Reproduce the records below exactly as they appear, omitting any pictures they contain.

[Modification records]
==*==

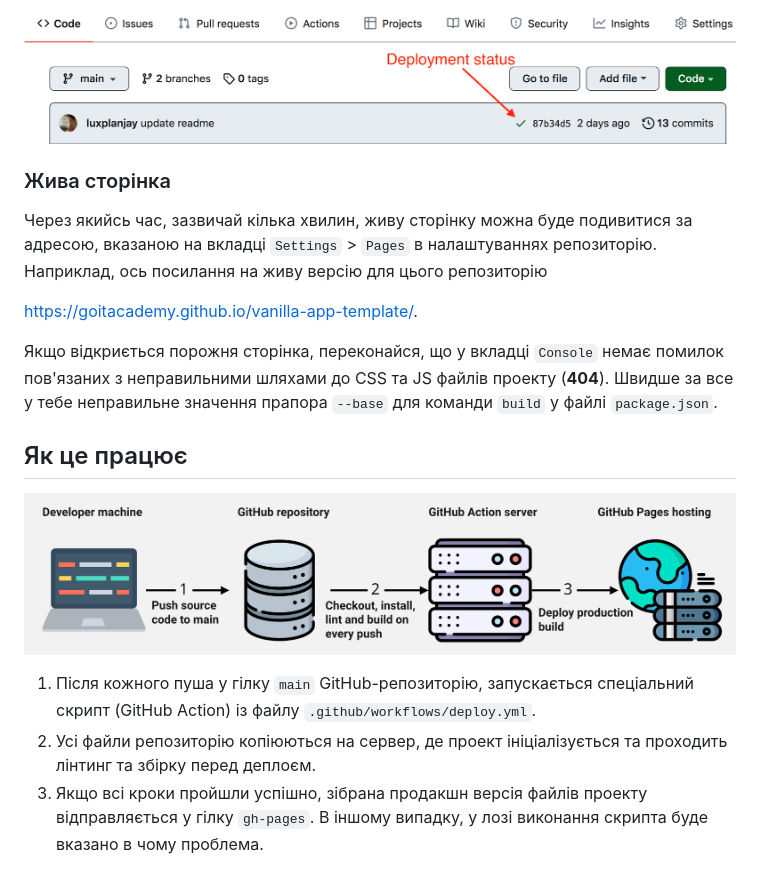
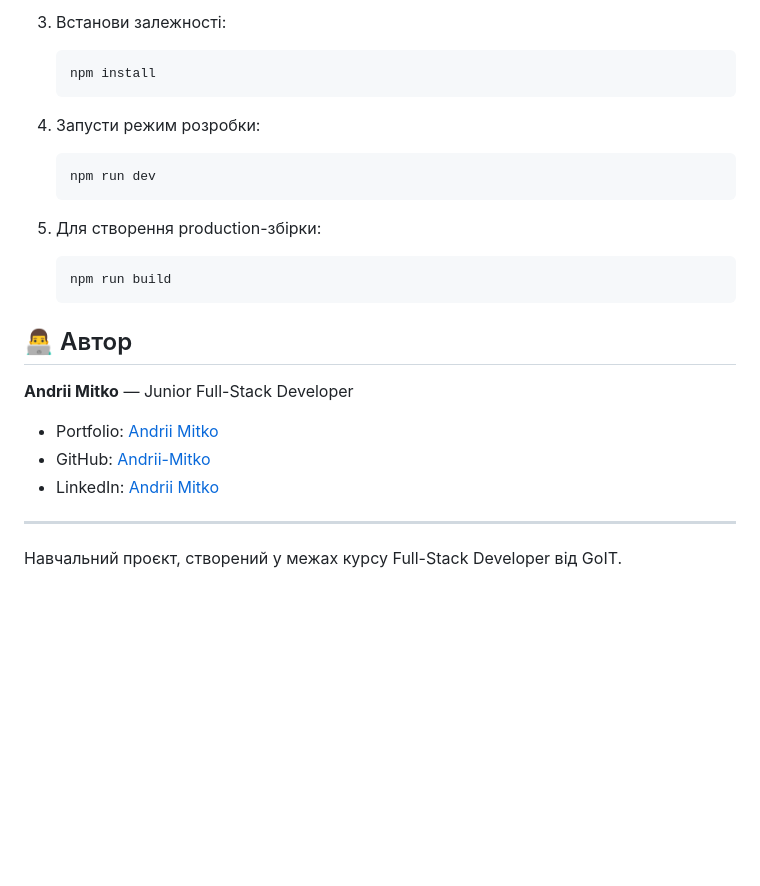
Before and after one commit to Andrii-Mitko/goit-js-hw-09, a Markdown page: README.md, the part around one of its changes. Rendered like a GitHub page; blank space fills up the shorter version.

````diff
--- a/README.md
+++ b/README.md
@@ -87,27 +103,30 @@ Pages, у гілку `gh-pages`, щоразу, коли оновлюється
 
-![Deployment status](./assets/deploy-status.png)
+3. Встанови залежності:
 
-### Жива сторінка
+   ```bash
+   npm install
+   ```
 
-Через якийсь час, зазвичай кілька хвилин, живу сторінку можна буде подивитися за
-адресою, вказаною на вкладці `Settings` > `Pages` в налаштуваннях репозиторію.
-Наприклад, ось посилання на живу версію для цього репозиторію
+4. Запусти режим розробки:
 
-[https://goitacademy.github.io/vanilla-app-template/](https://goitacademy.github.io/vanilla-app-template/).
+   ```bash
+   npm run dev
+   ```
 
-Якщо відкриється порожня сторінка, переконайся, що у вкладці `Console` немає
-помилок пов'язаних з неправильними шляхами до CSS та JS файлів проекту
-(**404**). Швидше за все у тебе неправильне значення прапора `--base` для
-команди `build` у файлі `package.json`.
+5. Для створення production-збірки:
 
-## Як це працює
+   ```bash
+   npm run build
+   ```
 
-![How it works](./assets/how-it-works.png)
+## 👨‍💻 Автор
 
-1. Після кожного пуша у гілку `main` GitHub-репозиторію, запускається
-   спеціальний скрипт (GitHub Action) із файлу `.github/workflows/deploy.yml`.
-2. Усі файли репозиторію копіюються на сервер, де проект ініціалізується та
-   проходить лінтинг та збірку перед деплоєм.
-3. Якщо всі кроки пройшли успішно, зібрана продакшн версія файлів проекту
-   відправляється у гілку `gh-pages`. В іншому випадку, у лозі виконання скрипта
-   буде вказано в чому проблема.
+**Andrii Mitko** — Junior Full-Stack Developer
+
+- Portfolio: [Andrii Mitko](https://andrii-mitko-brand.vercel.app/)
+- GitHub: [Andrii-Mitko](https://github.com/Andrii-Mitko)
+- LinkedIn: [Andrii Mitko](https://www.linkedin.com/in/andrii-mitko/)
+
+---
+
+Навчальний проєкт, створений у межах курсу Full-Stack Developer від GoIT.
````
Also changed, not shown: other parts of README.md (+78 -62 lines).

==*==

## ANSWER TO THIS PROBLEM
Before and after one commit to Andrii-Mitko/goit-js-hw-09, a Markdown page: README.md, the part around one of its changes. Rendered like a GitHub page; blank space fills up the shorter version.

````diff
--- a/README.md
+++ b/README.md
@@ -87,27 +103,30 @@ Pages, у гілку `gh-pages`, щоразу, коли оновлюється
 
-![Deployment status](./assets/deploy-status.png)
+3. Встанови залежності:
 
-### Жива сторінка
+   ```bash
+   npm install
+   ```
 
-Через якийсь час, зазвичай кілька хвилин, живу сторінку можна буде подивитися за
-адресою, вказаною на вкладці `Settings` > `Pages` в налаштуваннях репозиторію.
-Наприклад, ось посилання на живу версію для цього репозиторію
+4. Запусти режим розробки:
 
-[https://goitacademy.github.io/vanilla-app-template/](https://goitacademy.github.io/vanilla-app-template/).
+   ```bash
+   npm run dev
+   ```
 
-Якщо відкриється порожня сторінка, переконайся, що у вкладці `Console` немає
-помилок пов'язаних з неправильними шляхами до CSS та JS файлів проекту
-(**404**). Швидше за все у тебе неправильне значення прапора `--base` для
-команди `build` у файлі `package.json`.
+5. Для створення production-збірки:
 
-## Як це працює
+   ```bash
+   npm run build
+   ```
 
-![How it works](./assets/how-it-works.png)
+## 👨‍💻 Автор
 
-1. Після кожного пуша у гілку `main` GitHub-репозиторію, запускається
-   спеціальний скрипт (GitHub Action) із файлу `.github/workflows/deploy.yml`.
-2. Усі файли репозиторію копіюються на сервер, де проект ініціалізується та
-   проходить лінтинг та збірку перед деплоєм.
-3. Якщо всі кроки пройшли успішно, зібрана продакшн версія файлів проекту
-   відправляється у гілку `gh-pages`. В іншому випадку, у лозі виконання скрипта
-   буде вказано в чому проблема.
+**Andrii Mitko** — Junior Full-Stack Developer
+
+- Portfolio: [Andrii Mitko](https://andrii-mitko-brand.vercel.app/)
+- GitHub: [Andrii-Mitko](https://github.com/Andrii-Mitko)
+- LinkedIn: [Andrii Mitko](https://www.linkedin.com/in/andrii-mitko/)
+
+---
+
+Навчальний проєкт, створений у межах курсу Full-Stack Developer від GoIT.
````
Also changed, not shown: other parts of README.md (+78 -62 lines).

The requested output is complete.